This was a really silly version of Raymond Chandler's novel Farewell My Lovely. Apparently, there was a series of movies featuring Leslie Charteris' character, The Saint, in the late 30s and early 40s. It was so popular that another studio decided to create their own hero, The Falcon. The series even starred George Sanders, who had played The Saint. He starred in three of the films, then his brother took over. This was the second one, and although it is not really awful, it was painfully silly. If you want to see a version of Chandler's novel, see the 1944 film Murder My Sweet. If you want an empty good time, watch this one.
Moose Malloy (Ward Bond) is a thug recently released from prison who likes to snap people's necks with his apelike strength. He is looking for his old girlfriend, and goes to a club where she used to work. He runs into Goldy Lock (Allen Jenkins), the sidekick to Gay Lawrence, a.k.a. the Falcon (Sanders). When Moose kills the manager because he won't tell him where his girl is, he takes Goldy hostage and uses his car as a getaway. Predictably, The Falcon is intrigued, and instead of going the other way, he investigates. See, he's not just a handsome playboy. He's also an American Sherlock Holmes. He and Goldy try to figure out where Moose is hiding as the bodies pile up, and The Falcon realizes that another case he's involved in, to recover a stolen necklace, is tied up with Moose too.

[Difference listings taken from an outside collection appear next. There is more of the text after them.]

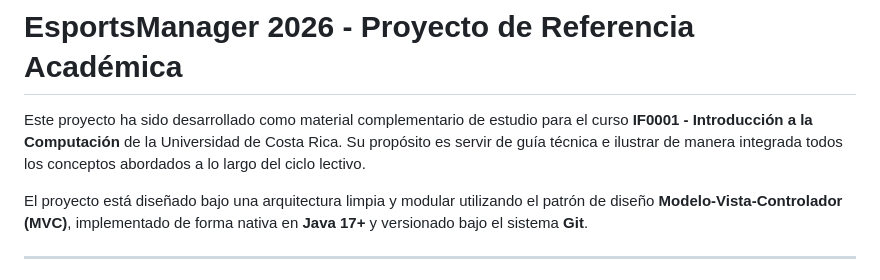
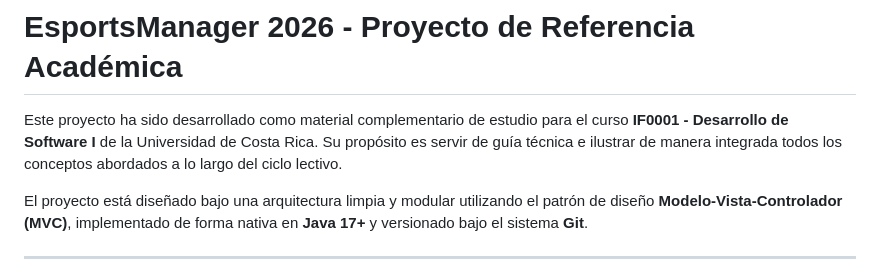
Before and after one commit to Jon-Granados/project-example, a Markdown page: README.md, the part around the change. Drawn GitHub-style.

Commit message:
Update course name in README.md

```diff
--- a/README.md
+++ b/README.md
@@ -1,6 +1,6 @@
 # EsportsManager 2026 - Proyecto de Referencia Académica
 
-Este proyecto ha sido desarrollado como material complementario de estudio para el curso **IF0001 - Introducción a la Computación** de la Universidad de Costa Rica. Su propósito es servir de guía técnica e ilustrar de manera integrada todos los conceptos abordados a lo largo del ciclo lectivo.
+Este proyecto ha sido desarrollado como material complementario de estudio para el curso **IF0001 - Desarrollo de Software I** de la Universidad de Costa Rica. Su propósito es servir de guía técnica e ilustrar de manera integrada todos los conceptos abordados a lo largo del ciclo lectivo.
 
 El proyecto está diseñado bajo una arquitectura limpia y modular utilizando el patrón de diseño **Modelo-Vista-Controlador (MVC)**, implementado de forma nativa en **Java 17+** y versionado bajo el sistema **Git**.
 
```
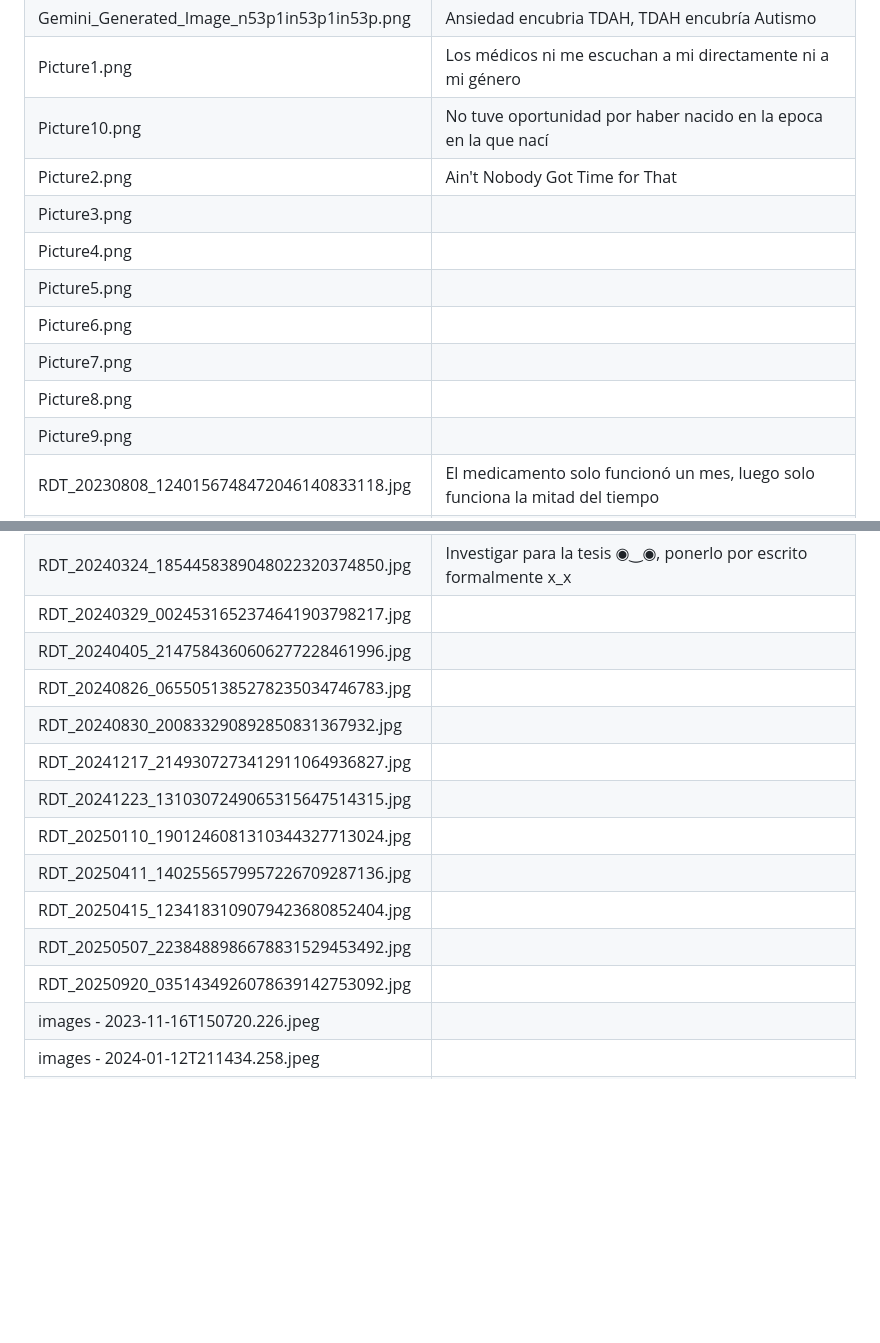
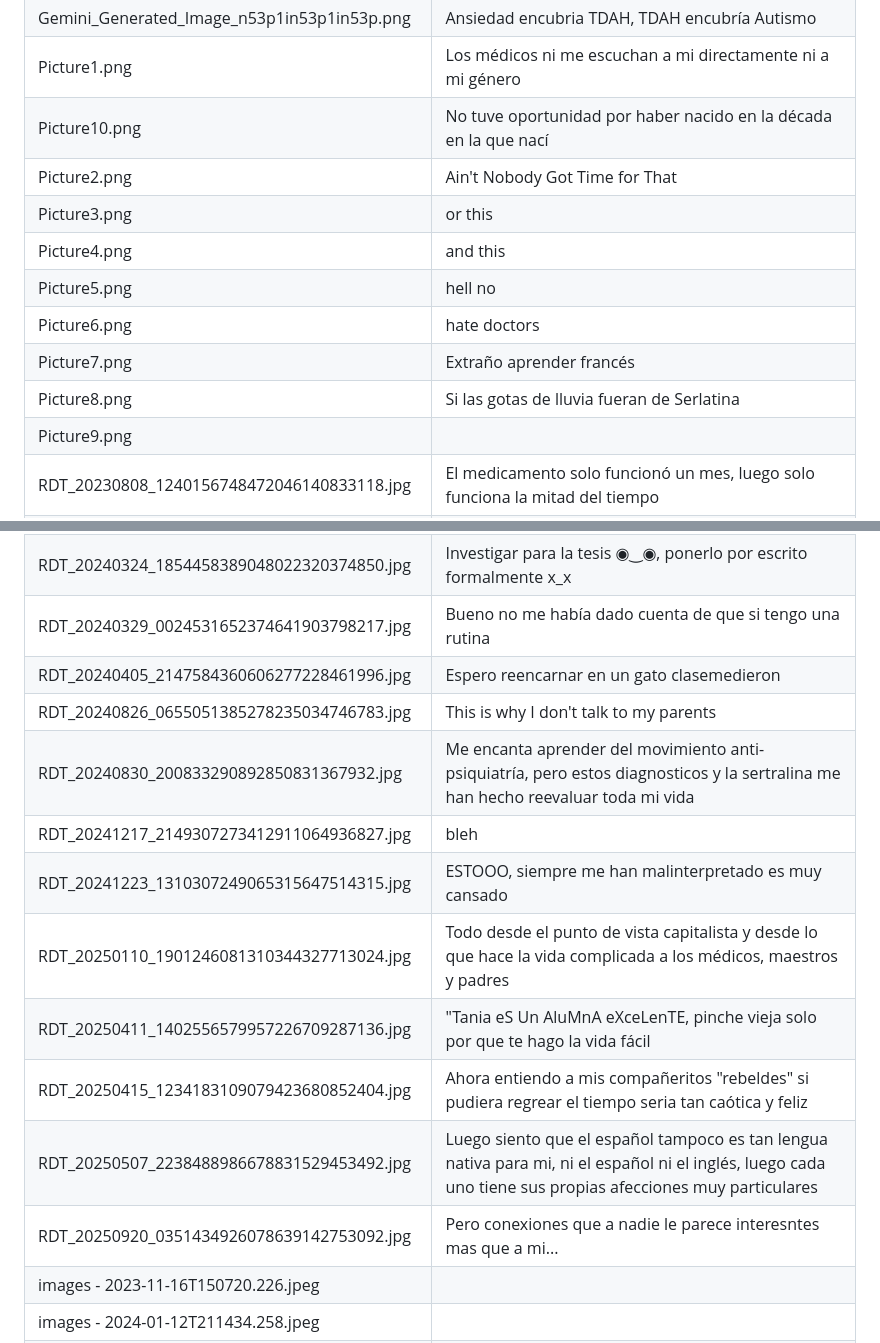
Before and after one commit to a-repo-of-ones-own/Neurorrizoma, a Markdown page: images/images.md, 2 parts joined by grey strips. GitHub-like rendering; blank space fills up the shorter version.

```diff
--- a/images/images.md
+++ b/images/images.md
@@ -9,15 +9,15 @@
 | Gemini_Generated_Image_n3vcavn3vcavn3vc.png |  La atención médica es complicada, comunicarse con medicos es complicado, lo que creo que es importante lo ignoran, lo que no me parece importante es una catástrofe moral |
 | Gemini_Generated_Image_n53p1in53p1in53p.png |  Ansiedad encubria TDAH, TDAH encubría Autismo |
 | Picture1.png | Los médicos ni me escuchan a mi directamente ni a mi género |
-| Picture10.png | No tuve oportunidad por haber nacido en la epoca en la que nací |
+| Picture10.png | No tuve oportunidad por haber nacido en la década en la que nací |
 | Picture2.png | Ain't Nobody Got Time for That |
-| Picture3.png |  |
-| Picture4.png |  |
-| Picture5.png |   |
-| Picture6.png |   |
-| Picture7.png |  |
-| Picture8.png | |
-| Picture9.png |  |
+| Picture3.png | or this |
+| Picture4.png | and this |
+| Picture5.png | hell no |
+| Picture6.png | hate doctors |
+| Picture7.png | Extraño aprender francés |
+| Picture8.png | Si las gotas de lluvia fueran de Serlatina |
+| Picture9.png | |
 | RDT_20230808_1240156748472046140833118.jpg | El medicamento solo funcionó un mes, luego solo funciona la mitad del tiempo |
 | RDT_20230902_1530567223832394279315874.jpg | A veces siento que el TDAH es una condición anticapitalista |
 | RDT_20230926_0357173691324169834869702.jpg | el DSM fue una mega decepción, pensé que era mas claro y mas específico, pero en un conjunto de checklist |
@@ -28,17 +28,17 @@
 | RDT_20240120_0710163958576075294714469.jpg | Sleep is for the weak |
 | RDT_20240211_1729508283935535874587332.jpg | Estos diagnósticos explican tanto de mi niñez, lloro por todo hasta de adulta |
 | RDT_20240324_1854458389048022320374850.jpg | Investigar para la tesis ◉‿◉, ponerlo por escrito formalmente x_x  |
-| RDT_20240329_0024531652374641903798217.jpg |  |
-| RDT_20240405_2147584360606277228461996.jpg |  |
-| RDT_20240826_0655051385278235034746783.jpg |  |
-| RDT_20240830_200833290892850831367932.jpg |  |
-| RDT_20241217_2149307273412911064936827.jpg |  |
-| RDT_20241223_1310307249065315647514315.jpg |  |
-| RDT_20250110_1901246081310344327713024.jpg |  |
-| RDT_20250411_1402556579957226709287136.jpg |  |
-| RDT_20250415_1234183109079423680852404.jpg |  |
-| RDT_20250507_2238488986678831529453492.jpg |  |
-| RDT_20250920_0351434926078639142753092.jpg |  |
+| RDT_20240329_0024531652374641903798217.jpg | Bueno no me había dado cuenta de que si tengo una rutina |
+| RDT_20240405_2147584360606277228461996.jpg | Espero reencarnar en un gato clasemedieron |
+| RDT_20240826_0655051385278235034746783.jpg | This is why I don't talk to my parents |
+| RDT_20240830_200833290892850831367932.jpg | Me encanta aprender del movimiento anti-psiquiatría, pero estos diagnosticos y la sertralina me han hecho reevaluar toda mi vida |
+| RDT_20241217_2149307273412911064936827.jpg | bleh |
+| RDT_20241223_1310307249065315647514315.jpg | ESTOOO, siempre me han malinterpretado es muy cansado |
+| RDT_20250110_1901246081310344327713024.jpg | Todo desde el punto de vista capitalista y desde lo que hace la vida complicada a los médicos, maestros y padres |
+| RDT_20250411_1402556579957226709287136.jpg | "Tania eS Un AluMnA eXceLenTE, pinche vieja solo por que te hago la vida fácil |
+| RDT_20250415_1234183109079423680852404.jpg | Ahora entiendo a mis compañeritos "rebeldes" si pudiera regrear el tiempo seria tan caótica y feliz |
+| RDT_20250507_2238488986678831529453492.jpg | Luego siento que el español tampoco es tan lengua nativa para mi, ni el español ni el inglés, luego cada uno tiene sus propias afecciones muy particulares |
+| RDT_20250920_0351434926078639142753092.jpg | Pero conexiones que a nadie le parece interesntes mas que a mi... |
 | images - 2023-11-16T150720.226.jpeg |  |
 | images - 2024-01-12T211434.258.jpeg |  |
 | images - 2024-10-18T184944.471.jpeg |  |
```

We watched this in my Film Noir class along with the much better Murder My Sweet to show the difference between film noir and other films based on the same material. This one was notably more upbeat, despite the murders. It also featured characters who could only be included for comedy relief. It reminded me of some sitcoms on television, the ones that make you laugh, but you can't remember any of the jokes an hour later.